The total crime number remained just above the 16,000 mark although there were significant rises in certain robbery offences and hate crimes.
Across Greater Manchester, the crime total reduced by three per cent although concern has been voiced that the rates increased throughout the course of the year and has continued to do so, with the first quarter of 2014 seeing a two per cent increase.
Police and Crime Commissioner Tony Lloyd said: “I have warned since before I was elected that the speed and severity of the Government’s programme of cuts is reckless. It gives me no pleasure to say that we are now seeing the impact of these cuts to policing and our public services on community safety across our region.”
In Wigan, the two main categories for offences - victim-based crime and crimes against society - recorded almost identical numbers to 2012.
Areas for concern include robberies involving personal property, which saw an increase from 76 to 114 incidents.
But robberies involving business property fell by 32 per cent from 74 to 50.
Victim-based hate crimes saw a dramatic increase from 58 to 81 incidents, a 40 per cent rise, and all hate crimes, including those when there is no victim - such as writing graffiti - increased 17 per cent.
Violent crimes against a person remained at a steady rate with a one per cent increase at 2,595 incidents.
In total, there were 16,172 crimes recorded in Wigan borough in 2013 compared to 16,179 the previous year.
PCC Lloyd added that the force will struggle to deliver falling rates in the future if cuts to their budget continue.
He said: “The great work that has been done by GMP, partner agencies and local communities to build safer neighbourhoods across our region is being endangered.”
Chief Constable Sir Peter Fahy said: “There is no question that our continued budget reductions are a huge challenge but we will not be giving up.
“There needs to be some caution on relying on recorded crime statistics as much crime on the internet and crime against vulnerable people is not fully reflected in these figures.

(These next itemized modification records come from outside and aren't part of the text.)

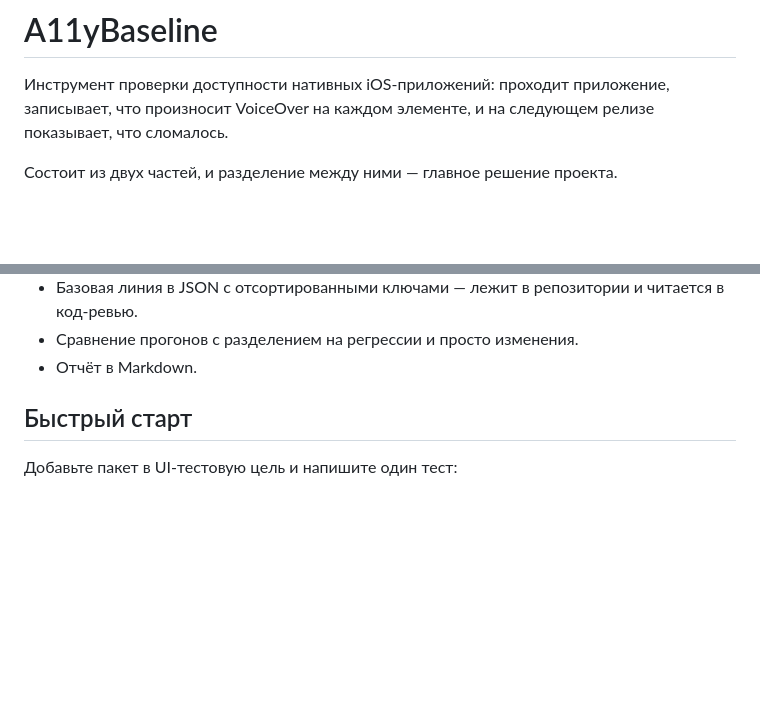
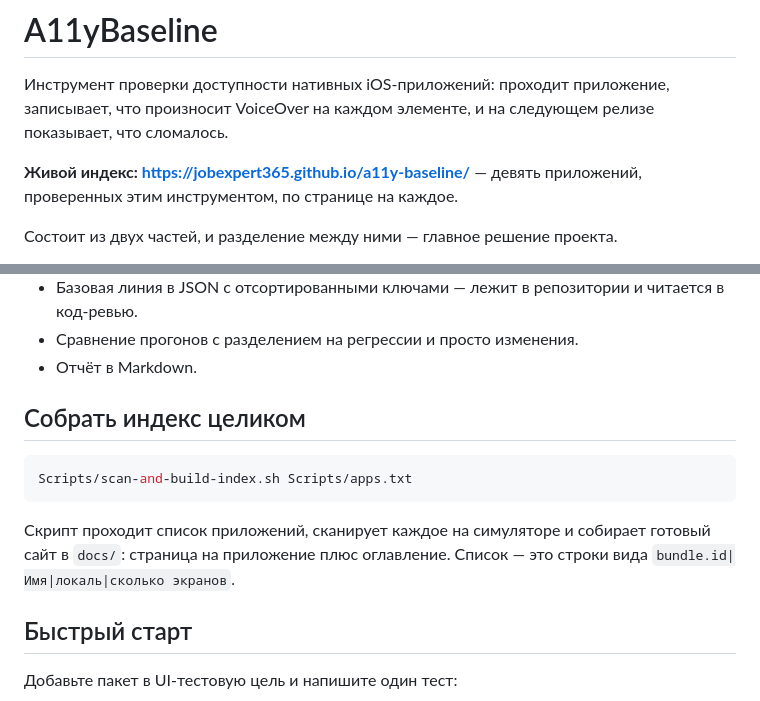
Before and after one commit to jobexpert365/a11y-baseline, a Markdown page: README.md, 2 parts joined by grey strips. GitHub-like rendering; blank space fills up the shorter version.

Commit message:
Индекс опубликован: jobexpert365.github.io/a11y-baseline

````diff
--- a/README.md
+++ b/README.md
@@ -3,6 +3,9 @@
 Инструмент проверки доступности нативных iOS-приложений: проходит приложение,
 записывает, что произносит VoiceOver на каждом элементе, и на следующем релизе
 показывает, что сломалось.
+
+**Живой индекс: https://jobexpert365.github.io/a11y-baseline/** — девять
+приложений, проверенных этим инструментом, по странице на каждое.
 
 Состоит из двух частей, и разделение между ними — главное решение проекта.
 
@@ -30,6 +33,16 @@
   и читается в код-ревью.
 - Сравнение прогонов с разделением на регрессии и просто изменения.
 - Отчёт в Markdown.
+
+## Собрать индекс целиком
+
+```bash
+Scripts/scan-and-build-index.sh Scripts/apps.txt
+```
+
+Скрипт проходит список приложений, сканирует каждое на симуляторе и собирает
+готовый сайт в `docs/`: страница на приложение плюс оглавление. Список —
+это строки вида `bundle.id|Имя|локаль|сколько экранов`.
 
 ## Быстрый старт
 
````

“All our staff are working hard to tackle those crimes which most worry the public.”